Tumbling of Small Axisymmetric Particles in Random and Turbulent Flows. Gustavsson, K., Einarsson, J., & Mehlig, B. Physical Review Letters, 112(1):14501, American Physical Society, 4, 2014.
Tumbling of Small Axisymmetric Particles in Random and Turbulent Flows [link]Website  abstract   bibtex   

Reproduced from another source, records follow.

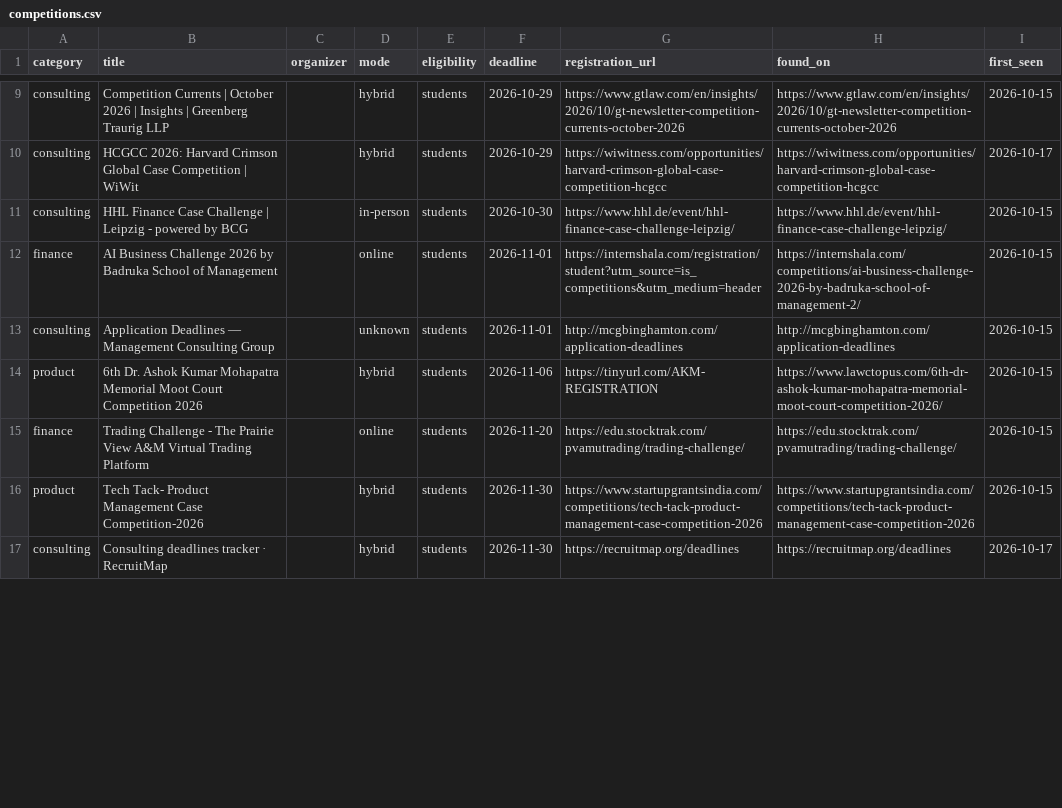
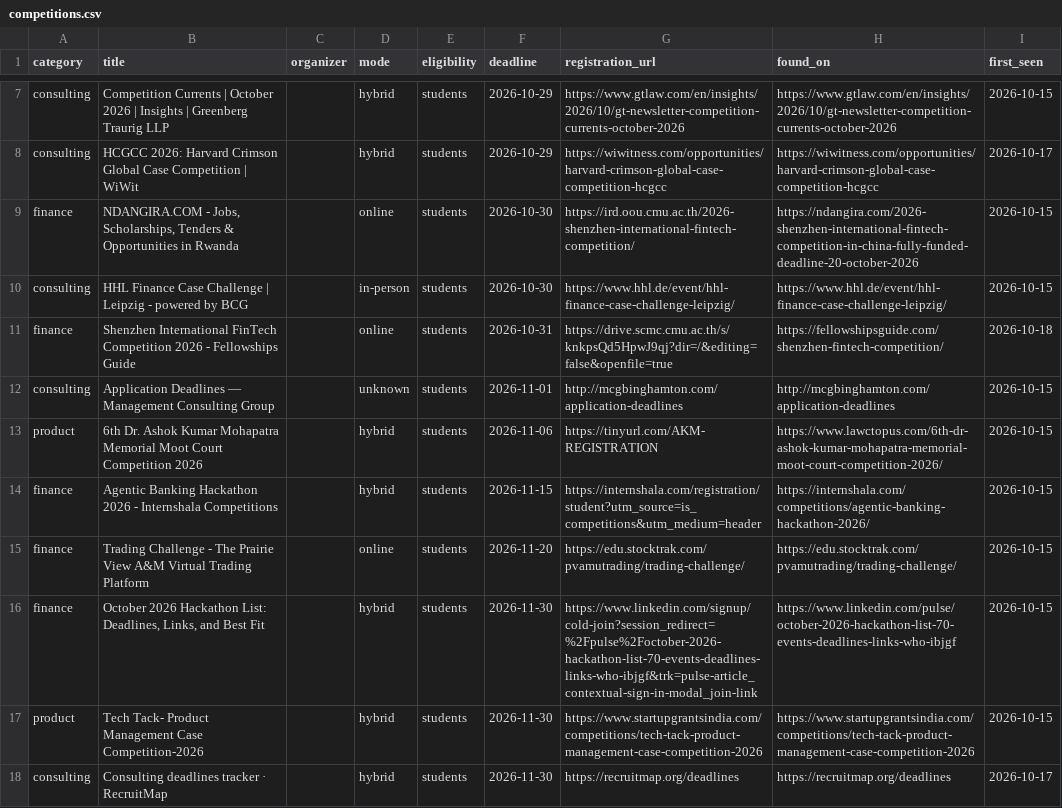
Before and after one commit to dipanshu200611-bit/comp-radar, a CSV file: data/competitions.csv, drawn as a sheet; only a part is shown, gaps mark what is left out; the diff covers the shown part only.

```diff
--- a/data/competitions.csv
+++ b/data/competitions.csv
@@ -10,7 +8,10 @@ consulting,Competition Currents | October 2026 | Insights | Greenberg Traurig LL
 consulting,HCGCC 2026: Harvard Crimson Global Case Competition | WiWit,,hybrid,students,2026-10-29,https://wiwitness.com/opportunities/harvard-crimson-global-case-competition-hcgcc,https://wiwitness.com/opportunities/harvard-crimson-global-case-competition-hcgcc,2026-10-17
+finance,"NDANGIRA.COM - Jobs, Scholarships, Tenders & Opportunities in Rwanda",,online,students,2026-10-30,https://ird.oou.cmu.ac.th/2026-shenzhen-international-fintech-competition/,https://ndangira.com/2026-shenzhen-international-fintech-competition-in-china-fully-funded-deadline-20-october-2026,2026-10-15
 consulting,HHL Finance Case Challenge | Leipzig - powered by BCG,,in-person,students,2026-10-30,https://www.hhl.de/event/hhl-finance-case-challenge-leipzig/,https://www.hhl.de/event/hhl-finance-case-challenge-leipzig/,2026-10-15
-finance,AI Business Challenge 2026 by Badruka School of Management,,online,students,2026-11-01,https://internshala.com/registration/student?utm_source=is_competitions&utm_medium=header,https://internshala.com/competitions/ai-business-challenge-2026-by-badruka-school-of-management-2/,2026-10-15
+finance,Shenzhen International FinTech Competition 2026 - Fellowships Guide,,online,students,2026-10-31,https://drive.scmc.cmu.ac.th/s/knkpsQd5HpwJ9qj?dir=/&editing=false&openfile=true,https://fellowshipsguide.com/shenzhen-fintech-competition/,2026-10-18
 consulting,Application Deadlines — Management Consulting Group,,unknown,students,2026-11-01,http://mcgbinghamton.com/application-deadlines,http://mcgbinghamton.com/application-deadlines,2026-10-15
 product,6th Dr. Ashok Kumar Mohapatra Memorial Moot Court Competition 2026,,hybrid,students,2026-11-06,https://tinyurl.com/AKM-REGISTRATION,https://www.lawctopus.com/6th-dr-ashok-kumar-mohapatra-memorial-moot-court-competition-2026/,2026-10-15
+finance,Agentic Banking Hackathon 2026 - Internshala Competitions,,hybrid,students,2026-11-15,https://internshala.com/registration/student?utm_source=is_competitions&utm_medium=header,https://internshala.com/competitions/agentic-banking-hackathon-2026/,2026-10-15
 finance,Trading Challenge - The Prairie View A&M Virtual Trading Platform,,online,students,2026-11-20,https://edu.stocktrak.com/pvamutrading/trading-challenge/,https://edu.stocktrak.com/pvamutrading/trading-challenge/,2026-10-15
+finance,"October 2026 Hackathon List: Deadlines, Links, and Best Fit",,hybrid,students,2026-11-30,https://www.linkedin.com/signup/cold-join?session_redirect=%2Fpulse%2Foctober-2026-hackathon-list-70-events-deadlines-links-who-ibjgf&trk=pulse-article_contextual-sign-in-modal_join-link,https://www.linkedin.com/pulse/october-2026-hackathon-list-70-events-deadlines-links-who-ibjgf,2026-10-15
 product,Tech Tack- Product Management Case Competition-2026,,hybrid,students,2026-11-30,https://www.startupgrantsindia.com/competitions/tech-tack-product-management-case-competition-2026,https://www.startupgrantsindia.com/competitions/tech-tack-product-management-case-competition-2026,2026-10-15
```
Also changed, not shown: 18 added rows, 4 removed rows and 1 edited cell elsewhere in this file, 3 other files.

We analyse the tumbling of small non-spherical, axisymmetric particles in random and turbulent flows. We compute the orientational dynamics in terms of a perturbation expansion in the Kubo number, and obtain the tumbling rate in terms of Lagrangian correlation functions. These capture preferential sampling of the fluid gradients which in turn can give rise to differences in the tumbling rates of disks and rods. We show that this is a weak effect in Gaussian random flows. But in turbulent flows persistent regions of high vorticity cause disks to tumble much faster than rods, as observed in direct numerical simulations [Parsa et al., Phys. Rev. Lett. 109 (2012) 134501]. For larger particles (at finite Stokes numbers), rotational and translational inertia affects the tumbling rate and the angle at which particles collide, due to the formation of rotational caustics.
@article{
 title = {Tumbling of Small Axisymmetric Particles in Random and Turbulent Flows},
 type = {article},
 year = {2014},
 identifiers = {[object Object]},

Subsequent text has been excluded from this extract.